- EXERCISE: Please return the whole listing, character for character.

──────── MATERIAL FOR THE TASK

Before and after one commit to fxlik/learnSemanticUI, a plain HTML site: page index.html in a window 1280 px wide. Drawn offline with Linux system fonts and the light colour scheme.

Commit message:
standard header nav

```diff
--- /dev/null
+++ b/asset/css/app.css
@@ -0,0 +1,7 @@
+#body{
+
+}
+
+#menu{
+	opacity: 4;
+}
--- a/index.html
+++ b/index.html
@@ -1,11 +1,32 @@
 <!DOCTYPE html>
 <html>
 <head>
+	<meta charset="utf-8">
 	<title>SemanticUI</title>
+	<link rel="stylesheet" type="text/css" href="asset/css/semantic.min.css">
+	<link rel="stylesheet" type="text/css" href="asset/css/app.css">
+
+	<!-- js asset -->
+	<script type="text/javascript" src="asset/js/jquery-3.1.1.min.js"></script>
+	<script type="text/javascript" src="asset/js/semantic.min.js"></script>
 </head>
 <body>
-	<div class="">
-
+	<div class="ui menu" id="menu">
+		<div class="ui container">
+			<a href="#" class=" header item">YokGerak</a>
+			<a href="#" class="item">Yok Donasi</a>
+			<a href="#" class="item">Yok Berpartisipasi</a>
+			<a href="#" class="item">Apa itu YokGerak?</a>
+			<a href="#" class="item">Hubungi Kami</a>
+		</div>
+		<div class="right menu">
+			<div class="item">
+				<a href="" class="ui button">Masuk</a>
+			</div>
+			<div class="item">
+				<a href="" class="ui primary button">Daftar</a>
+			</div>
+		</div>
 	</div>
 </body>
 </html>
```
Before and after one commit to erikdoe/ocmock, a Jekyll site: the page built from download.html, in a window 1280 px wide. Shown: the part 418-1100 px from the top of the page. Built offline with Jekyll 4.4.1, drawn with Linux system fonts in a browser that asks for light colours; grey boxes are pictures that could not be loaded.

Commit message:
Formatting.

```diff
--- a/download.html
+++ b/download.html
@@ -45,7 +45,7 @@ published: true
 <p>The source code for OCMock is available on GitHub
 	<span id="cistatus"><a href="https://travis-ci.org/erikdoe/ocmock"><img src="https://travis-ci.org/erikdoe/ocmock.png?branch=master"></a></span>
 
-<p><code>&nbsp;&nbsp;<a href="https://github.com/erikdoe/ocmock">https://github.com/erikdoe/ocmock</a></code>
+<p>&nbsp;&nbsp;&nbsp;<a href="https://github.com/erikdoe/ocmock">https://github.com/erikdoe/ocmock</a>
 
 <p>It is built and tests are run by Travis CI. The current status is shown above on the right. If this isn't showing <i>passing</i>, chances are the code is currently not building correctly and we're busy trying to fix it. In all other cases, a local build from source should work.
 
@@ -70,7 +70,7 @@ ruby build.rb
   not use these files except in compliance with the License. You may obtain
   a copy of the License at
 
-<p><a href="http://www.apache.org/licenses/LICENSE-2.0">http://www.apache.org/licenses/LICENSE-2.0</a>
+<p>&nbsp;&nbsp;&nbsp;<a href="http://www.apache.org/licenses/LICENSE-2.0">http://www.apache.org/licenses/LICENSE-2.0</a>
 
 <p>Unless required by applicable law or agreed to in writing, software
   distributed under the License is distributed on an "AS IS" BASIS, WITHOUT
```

────────────────

- WRITTEN ANSWER:
Before and after one commit to fxlik/learnSemanticUI, a plain HTML site: page index.html in a window 1280 px wide. Drawn offline with Linux system fonts and the light colour scheme.

Commit message:
standard header nav

```diff
--- /dev/null
+++ b/asset/css/app.css
@@ -0,0 +1,7 @@
+#body{
+
+}
+
+#menu{
+	opacity: 4;
+}
--- a/index.html
+++ b/index.html
@@ -1,11 +1,32 @@
 <!DOCTYPE html>
 <html>
 <head>
+	<meta charset="utf-8">
 	<title>SemanticUI</title>
+	<link rel="stylesheet" type="text/css" href="asset/css/semantic.min.css">
+	<link rel="stylesheet" type="text/css" href="asset/css/app.css">
+
+	<!-- js asset -->
+	<script type="text/javascript" src="asset/js/jquery-3.1.1.min.js"></script>
+	<script type="text/javascript" src="asset/js/semantic.min.js"></script>
 </head>
 <body>
-	<div class="">
-
+	<div class="ui menu" id="menu">
+		<div class="ui container">
+			<a href="#" class=" header item">YokGerak</a>
+			<a href="#" class="item">Yok Donasi</a>
+			<a href="#" class="item">Yok Berpartisipasi</a>
+			<a href="#" class="item">Apa itu YokGerak?</a>
+			<a href="#" class="item">Hubungi Kami</a>
+		</div>
+		<div class="right menu">
+			<div class="item">
+				<a href="" class="ui button">Masuk</a>
+			</div>
+			<div class="item">
+				<a href="" class="ui primary button">Daftar</a>
+			</div>
+		</div>
 	</div>
 </body>
 </html>
```
Before and after one commit to erikdoe/ocmock, a Jekyll site: the page built from download.html, in a window 1280 px wide. Shown: the part 418-1100 px from the top of the page. Built offline with Jekyll 4.4.1, drawn with Linux system fonts in a browser that asks for light colours; grey boxes are pictures that could not be loaded.

Commit message:
Formatting.

```diff
--- a/download.html
+++ b/download.html
@@ -45,7 +45,7 @@ published: true
 <p>The source code for OCMock is available on GitHub
 	<span id="cistatus"><a href="https://travis-ci.org/erikdoe/ocmock"><img src="https://travis-ci.org/erikdoe/ocmock.png?branch=master"></a></span>
 
-<p><code>&nbsp;&nbsp;<a href="https://github.com/erikdoe/ocmock">https://github.com/erikdoe/ocmock</a></code>
+<p>&nbsp;&nbsp;&nbsp;<a href="https://github.com/erikdoe/ocmock">https://github.com/erikdoe/ocmock</a>
 
 <p>It is built and tests are run by Travis CI. The current status is shown above on the right. If this isn't showing <i>passing</i>, chances are the code is currently not building correctly and we're busy trying to fix it. In all other cases, a local build from source should work.
 
@@ -70,7 +70,7 @@ ruby build.rb
   not use these files except in compliance with the License. You may obtain
   a copy of the License at
 
-<p><a href="http://www.apache.org/licenses/LICENSE-2.0">http://www.apache.org/licenses/LICENSE-2.0</a>
+<p>&nbsp;&nbsp;&nbsp;<a href="http://www.apache.org/licenses/LICENSE-2.0">http://www.apache.org/licenses/LICENSE-2.0</a>
 
 <p>Unless required by applicable law or agreed to in writing, software
   distributed under the License is distributed on an "AS IS" BASIS, WITHOUT
```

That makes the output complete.